## Requirement
Exactly one number should make up the answer: how many lines of the listing contain the string "sumber".
---- Supplied data
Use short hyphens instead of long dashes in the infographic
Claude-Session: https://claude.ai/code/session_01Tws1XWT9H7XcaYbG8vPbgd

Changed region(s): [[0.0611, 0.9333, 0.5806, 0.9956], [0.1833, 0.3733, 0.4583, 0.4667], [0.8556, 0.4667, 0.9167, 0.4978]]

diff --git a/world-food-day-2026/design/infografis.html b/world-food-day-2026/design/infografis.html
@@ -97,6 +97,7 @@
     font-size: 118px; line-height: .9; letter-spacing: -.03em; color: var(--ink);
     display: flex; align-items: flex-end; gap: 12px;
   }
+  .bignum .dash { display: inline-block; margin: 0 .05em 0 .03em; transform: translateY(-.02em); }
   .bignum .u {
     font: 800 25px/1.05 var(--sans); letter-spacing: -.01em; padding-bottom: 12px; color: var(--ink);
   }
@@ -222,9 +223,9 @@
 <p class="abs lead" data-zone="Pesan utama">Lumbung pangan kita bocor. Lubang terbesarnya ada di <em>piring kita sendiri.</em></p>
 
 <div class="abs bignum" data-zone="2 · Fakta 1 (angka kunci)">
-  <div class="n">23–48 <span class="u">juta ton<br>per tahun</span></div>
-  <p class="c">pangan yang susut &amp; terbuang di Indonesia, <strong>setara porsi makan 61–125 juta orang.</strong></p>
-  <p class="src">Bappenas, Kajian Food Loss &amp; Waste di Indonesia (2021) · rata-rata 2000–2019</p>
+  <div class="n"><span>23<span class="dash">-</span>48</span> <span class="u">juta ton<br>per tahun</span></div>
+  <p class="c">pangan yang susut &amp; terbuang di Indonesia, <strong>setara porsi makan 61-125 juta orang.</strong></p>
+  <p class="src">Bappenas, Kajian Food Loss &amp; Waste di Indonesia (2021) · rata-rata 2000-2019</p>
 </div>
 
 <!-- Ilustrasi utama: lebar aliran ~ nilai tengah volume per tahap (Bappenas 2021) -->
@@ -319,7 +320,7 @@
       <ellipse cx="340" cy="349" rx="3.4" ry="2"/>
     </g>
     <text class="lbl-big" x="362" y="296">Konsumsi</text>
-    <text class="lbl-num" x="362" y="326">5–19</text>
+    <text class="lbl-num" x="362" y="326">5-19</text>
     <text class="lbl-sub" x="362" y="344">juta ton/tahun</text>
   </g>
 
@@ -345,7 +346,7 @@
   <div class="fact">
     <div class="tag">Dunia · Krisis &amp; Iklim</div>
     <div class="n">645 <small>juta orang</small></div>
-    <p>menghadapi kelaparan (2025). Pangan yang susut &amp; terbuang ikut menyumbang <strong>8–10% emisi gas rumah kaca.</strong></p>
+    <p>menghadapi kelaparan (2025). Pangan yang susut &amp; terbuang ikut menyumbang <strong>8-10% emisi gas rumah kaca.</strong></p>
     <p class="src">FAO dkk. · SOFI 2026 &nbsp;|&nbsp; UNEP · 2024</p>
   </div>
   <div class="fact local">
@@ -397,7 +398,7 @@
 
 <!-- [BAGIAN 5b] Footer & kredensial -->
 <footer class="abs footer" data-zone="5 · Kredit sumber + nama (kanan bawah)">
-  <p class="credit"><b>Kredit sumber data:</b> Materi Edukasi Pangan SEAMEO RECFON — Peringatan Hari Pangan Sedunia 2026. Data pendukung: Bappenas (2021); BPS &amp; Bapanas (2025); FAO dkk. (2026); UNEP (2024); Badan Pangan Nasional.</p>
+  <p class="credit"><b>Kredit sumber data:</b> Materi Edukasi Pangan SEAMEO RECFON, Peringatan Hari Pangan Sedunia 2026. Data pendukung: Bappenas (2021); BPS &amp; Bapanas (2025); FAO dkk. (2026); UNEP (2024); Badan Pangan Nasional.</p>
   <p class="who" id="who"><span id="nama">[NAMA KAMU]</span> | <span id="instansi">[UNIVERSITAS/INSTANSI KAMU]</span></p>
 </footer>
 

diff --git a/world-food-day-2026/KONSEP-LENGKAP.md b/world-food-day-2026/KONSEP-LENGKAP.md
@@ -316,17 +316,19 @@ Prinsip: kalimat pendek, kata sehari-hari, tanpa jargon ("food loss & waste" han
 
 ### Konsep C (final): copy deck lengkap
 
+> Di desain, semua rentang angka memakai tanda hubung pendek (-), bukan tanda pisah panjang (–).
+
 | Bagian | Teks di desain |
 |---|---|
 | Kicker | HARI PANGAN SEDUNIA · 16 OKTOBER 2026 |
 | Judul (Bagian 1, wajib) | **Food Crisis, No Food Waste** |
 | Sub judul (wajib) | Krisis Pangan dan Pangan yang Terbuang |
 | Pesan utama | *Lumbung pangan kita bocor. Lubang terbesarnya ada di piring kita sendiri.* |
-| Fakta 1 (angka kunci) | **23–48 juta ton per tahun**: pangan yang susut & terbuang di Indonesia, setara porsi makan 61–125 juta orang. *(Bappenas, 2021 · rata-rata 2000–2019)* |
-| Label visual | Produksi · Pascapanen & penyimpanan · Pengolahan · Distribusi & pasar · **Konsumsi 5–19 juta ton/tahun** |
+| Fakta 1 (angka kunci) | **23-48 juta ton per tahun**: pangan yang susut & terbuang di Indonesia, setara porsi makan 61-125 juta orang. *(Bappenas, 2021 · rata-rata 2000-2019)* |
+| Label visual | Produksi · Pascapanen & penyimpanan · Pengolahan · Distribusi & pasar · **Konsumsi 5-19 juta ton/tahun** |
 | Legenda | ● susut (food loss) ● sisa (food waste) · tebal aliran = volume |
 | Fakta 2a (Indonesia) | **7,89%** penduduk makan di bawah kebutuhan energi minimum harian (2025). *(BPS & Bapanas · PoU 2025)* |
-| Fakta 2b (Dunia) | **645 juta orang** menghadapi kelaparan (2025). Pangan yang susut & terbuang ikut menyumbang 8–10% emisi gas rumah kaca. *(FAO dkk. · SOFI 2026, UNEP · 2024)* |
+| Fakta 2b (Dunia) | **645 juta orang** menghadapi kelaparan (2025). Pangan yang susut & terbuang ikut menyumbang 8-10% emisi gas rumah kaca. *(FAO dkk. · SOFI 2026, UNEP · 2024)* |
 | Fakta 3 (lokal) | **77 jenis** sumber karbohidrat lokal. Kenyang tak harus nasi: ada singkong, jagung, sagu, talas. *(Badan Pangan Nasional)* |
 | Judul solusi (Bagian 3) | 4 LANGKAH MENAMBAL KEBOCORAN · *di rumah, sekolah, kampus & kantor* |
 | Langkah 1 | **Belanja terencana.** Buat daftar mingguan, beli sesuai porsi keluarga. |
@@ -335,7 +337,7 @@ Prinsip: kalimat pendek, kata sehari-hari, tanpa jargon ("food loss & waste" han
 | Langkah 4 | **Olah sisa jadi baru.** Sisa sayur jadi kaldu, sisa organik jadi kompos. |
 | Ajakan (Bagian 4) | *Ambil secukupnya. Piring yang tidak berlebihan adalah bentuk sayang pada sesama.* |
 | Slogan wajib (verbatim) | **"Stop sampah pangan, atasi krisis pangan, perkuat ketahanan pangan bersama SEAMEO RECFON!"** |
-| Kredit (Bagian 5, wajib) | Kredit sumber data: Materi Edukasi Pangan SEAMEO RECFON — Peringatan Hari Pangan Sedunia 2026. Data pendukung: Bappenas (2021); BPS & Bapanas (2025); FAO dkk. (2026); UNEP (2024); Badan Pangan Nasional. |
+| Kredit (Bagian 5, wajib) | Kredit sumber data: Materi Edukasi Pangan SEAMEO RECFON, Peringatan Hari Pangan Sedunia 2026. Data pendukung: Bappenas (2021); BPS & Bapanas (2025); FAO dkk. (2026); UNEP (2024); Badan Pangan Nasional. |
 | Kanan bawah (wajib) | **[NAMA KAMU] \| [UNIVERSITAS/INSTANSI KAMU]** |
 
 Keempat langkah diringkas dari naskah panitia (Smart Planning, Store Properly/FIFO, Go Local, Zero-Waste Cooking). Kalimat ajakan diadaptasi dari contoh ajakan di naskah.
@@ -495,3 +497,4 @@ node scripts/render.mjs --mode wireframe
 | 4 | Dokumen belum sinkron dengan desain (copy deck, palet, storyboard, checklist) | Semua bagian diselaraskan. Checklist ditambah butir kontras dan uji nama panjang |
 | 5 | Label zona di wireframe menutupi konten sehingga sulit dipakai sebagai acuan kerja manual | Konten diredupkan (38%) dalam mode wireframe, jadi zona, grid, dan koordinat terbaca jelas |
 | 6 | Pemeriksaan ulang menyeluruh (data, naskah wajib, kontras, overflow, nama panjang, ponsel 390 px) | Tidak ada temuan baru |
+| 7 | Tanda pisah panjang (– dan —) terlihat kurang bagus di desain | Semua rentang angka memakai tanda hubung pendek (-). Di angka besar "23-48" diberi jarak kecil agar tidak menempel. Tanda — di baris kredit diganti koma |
--------
## Solution for this problem
6